Reproduce the full listing exactly.
DATA RECORDS section start
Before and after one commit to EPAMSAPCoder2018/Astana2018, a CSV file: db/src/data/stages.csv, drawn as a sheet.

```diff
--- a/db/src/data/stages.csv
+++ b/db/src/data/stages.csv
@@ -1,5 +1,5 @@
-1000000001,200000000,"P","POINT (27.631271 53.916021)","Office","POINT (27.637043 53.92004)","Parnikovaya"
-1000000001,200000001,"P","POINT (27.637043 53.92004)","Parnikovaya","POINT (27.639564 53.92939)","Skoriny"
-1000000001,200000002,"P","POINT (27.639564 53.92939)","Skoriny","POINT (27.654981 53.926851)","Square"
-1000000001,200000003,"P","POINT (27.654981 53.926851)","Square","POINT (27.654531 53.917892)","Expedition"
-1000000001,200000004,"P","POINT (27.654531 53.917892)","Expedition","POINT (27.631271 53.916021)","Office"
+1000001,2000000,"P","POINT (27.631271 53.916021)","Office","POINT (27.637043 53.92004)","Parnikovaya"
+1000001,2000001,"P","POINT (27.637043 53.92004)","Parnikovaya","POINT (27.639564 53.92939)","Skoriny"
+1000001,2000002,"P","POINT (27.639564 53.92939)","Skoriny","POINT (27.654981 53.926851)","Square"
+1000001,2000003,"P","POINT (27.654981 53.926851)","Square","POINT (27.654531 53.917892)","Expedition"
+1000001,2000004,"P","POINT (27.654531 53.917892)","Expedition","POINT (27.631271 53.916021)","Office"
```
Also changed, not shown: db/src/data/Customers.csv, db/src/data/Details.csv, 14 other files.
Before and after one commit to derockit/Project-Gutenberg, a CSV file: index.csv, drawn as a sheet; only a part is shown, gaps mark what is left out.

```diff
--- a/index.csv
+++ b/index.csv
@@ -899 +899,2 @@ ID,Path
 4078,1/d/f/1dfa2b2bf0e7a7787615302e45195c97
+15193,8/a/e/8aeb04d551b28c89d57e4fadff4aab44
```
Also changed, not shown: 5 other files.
DATA RECORDS section end
### OUTPUT
Before and after one commit to EPAMSAPCoder2018/Astana2018, a CSV file: db/src/data/stages.csv, drawn as a sheet.

```diff
--- a/db/src/data/stages.csv
+++ b/db/src/data/stages.csv
@@ -1,5 +1,5 @@
-1000000001,200000000,"P","POINT (27.631271 53.916021)","Office","POINT (27.637043 53.92004)","Parnikovaya"
-1000000001,200000001,"P","POINT (27.637043 53.92004)","Parnikovaya","POINT (27.639564 53.92939)","Skoriny"
-1000000001,200000002,"P","POINT (27.639564 53.92939)","Skoriny","POINT (27.654981 53.926851)","Square"
-1000000001,200000003,"P","POINT (27.654981 53.926851)","Square","POINT (27.654531 53.917892)","Expedition"
-1000000001,200000004,"P","POINT (27.654531 53.917892)","Expedition","POINT (27.631271 53.916021)","Office"
+1000001,2000000,"P","POINT (27.631271 53.916021)","Office","POINT (27.637043 53.92004)","Parnikovaya"
+1000001,2000001,"P","POINT (27.637043 53.92004)","Parnikovaya","POINT (27.639564 53.92939)","Skoriny"
+1000001,2000002,"P","POINT (27.639564 53.92939)","Skoriny","POINT (27.654981 53.926851)","Square"
+1000001,2000003,"P","POINT (27.654981 53.926851)","Square","POINT (27.654531 53.917892)","Expedition"
+1000001,2000004,"P","POINT (27.654531 53.917892)","Expedition","POINT (27.631271 53.916021)","Office"
```
Also changed, not shown: db/src/data/Customers.csv, db/src/data/Details.csv, 14 other files.
Before and after one commit to derockit/Project-Gutenberg, a CSV file: index.csv, drawn as a sheet; only a part is shown, gaps mark what is left out.

```diff
--- a/index.csv
+++ b/index.csv
@@ -899 +899,2 @@ ID,Path
 4078,1/d/f/1dfa2b2bf0e7a7787615302e45195c97
+15193,8/a/e/8aeb04d551b28c89d57e4fadff4aab44
```
Also changed, not shown: 5 other files.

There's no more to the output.